> What the task asks
An exact restatement of all the data is required, with the pictures left out.

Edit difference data
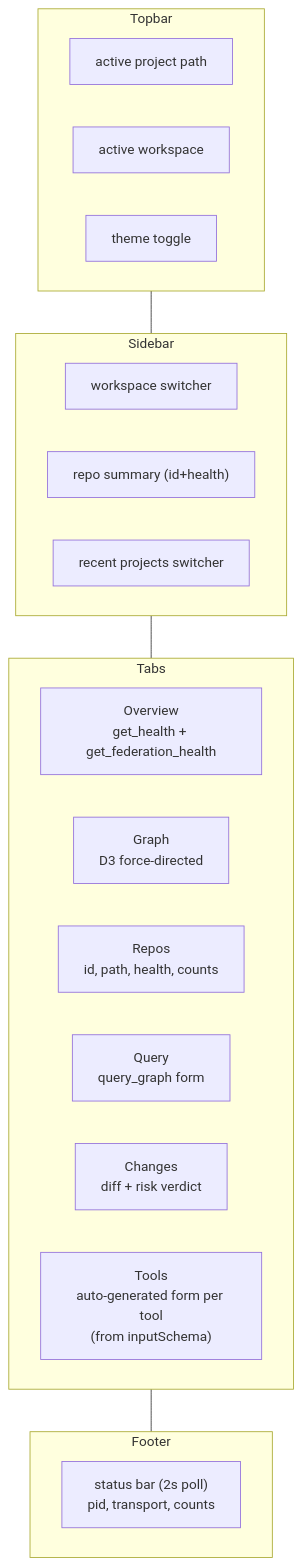
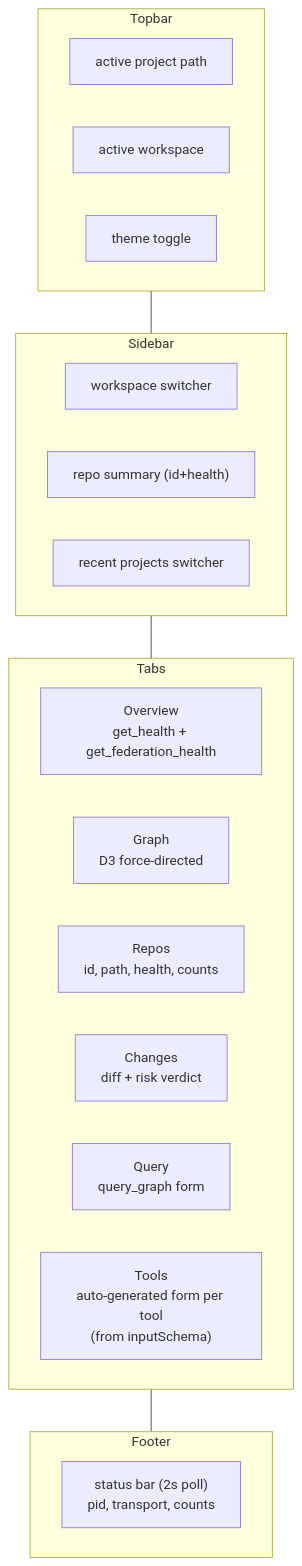
The second of 2 diagrams in docs/command-center.md (spuentesp/lain), drawn with Mermaid before and after one commit. The commit also changed other lines of this file and 1 other file, not shown here.

````diff
--- a/docs/command-center.md
+++ b/docs/command-center.md
@@ -85,31 +85,31 @@
 ```mermaid
 flowchart TB
     subgraph TOP["Topbar"]
         PROJ["active project path"]
         WS["active workspace"]
         TH2["theme toggle"]
     end
 
     subgraph SIDE["Sidebar"]
         WSSW["workspace switcher"]
         REPOSW["repo summary (id+health)"]
         RECENT["recent projects switcher"]
     end
 
     subgraph TABS["Tabs"]
         OVW["Overview<br/>get_health + get_federation_health"]
         GRAPH["Graph<br/>D3 force-directed"]
         REPOSTAB["Repos<br/>id, path, health, counts"]
+        CH2["Changes<br/>diff + risk verdict"]
         Q["Query<br/>query_graph form"]
-        CH2["Changes<br/>diff + risk verdict"]
         TOOLS["Tools<br/>auto-generated form per tool<br/>(from inputSchema)"]
     end
 
     subgraph FOOT["Footer"]
         SB["status bar (2s poll)<br/>pid, transport, counts"]
     end
 
     TOP --- SIDE
     SIDE --- TABS
     TABS --- FOOT
 ```
````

> Response to the task
The second of 2 diagrams in docs/command-center.md (spuentesp/lain), drawn with Mermaid before and after one commit. The commit also changed other lines of this file and 1 other file, not shown here.

````diff
--- a/docs/command-center.md
+++ b/docs/command-center.md
@@ -85,31 +85,31 @@
 ```mermaid
 flowchart TB
     subgraph TOP["Topbar"]
         PROJ["active project path"]
         WS["active workspace"]
         TH2["theme toggle"]
     end
 
     subgraph SIDE["Sidebar"]
         WSSW["workspace switcher"]
         REPOSW["repo summary (id+health)"]
         RECENT["recent projects switcher"]
     end
 
     subgraph TABS["Tabs"]
         OVW["Overview<br/>get_health + get_federation_health"]
         GRAPH["Graph<br/>D3 force-directed"]
         REPOSTAB["Repos<br/>id, path, health, counts"]
+        CH2["Changes<br/>diff + risk verdict"]
         Q["Query<br/>query_graph form"]
-        CH2["Changes<br/>diff + risk verdict"]
         TOOLS["Tools<br/>auto-generated form per tool<br/>(from inputSchema)"]
     end
 
     subgraph FOOT["Footer"]
         SB["status bar (2s poll)<br/>pid, transport, counts"]
     end
 
     TOP --- SIDE
     SIDE --- TABS
     TABS --- FOOT
 ```
````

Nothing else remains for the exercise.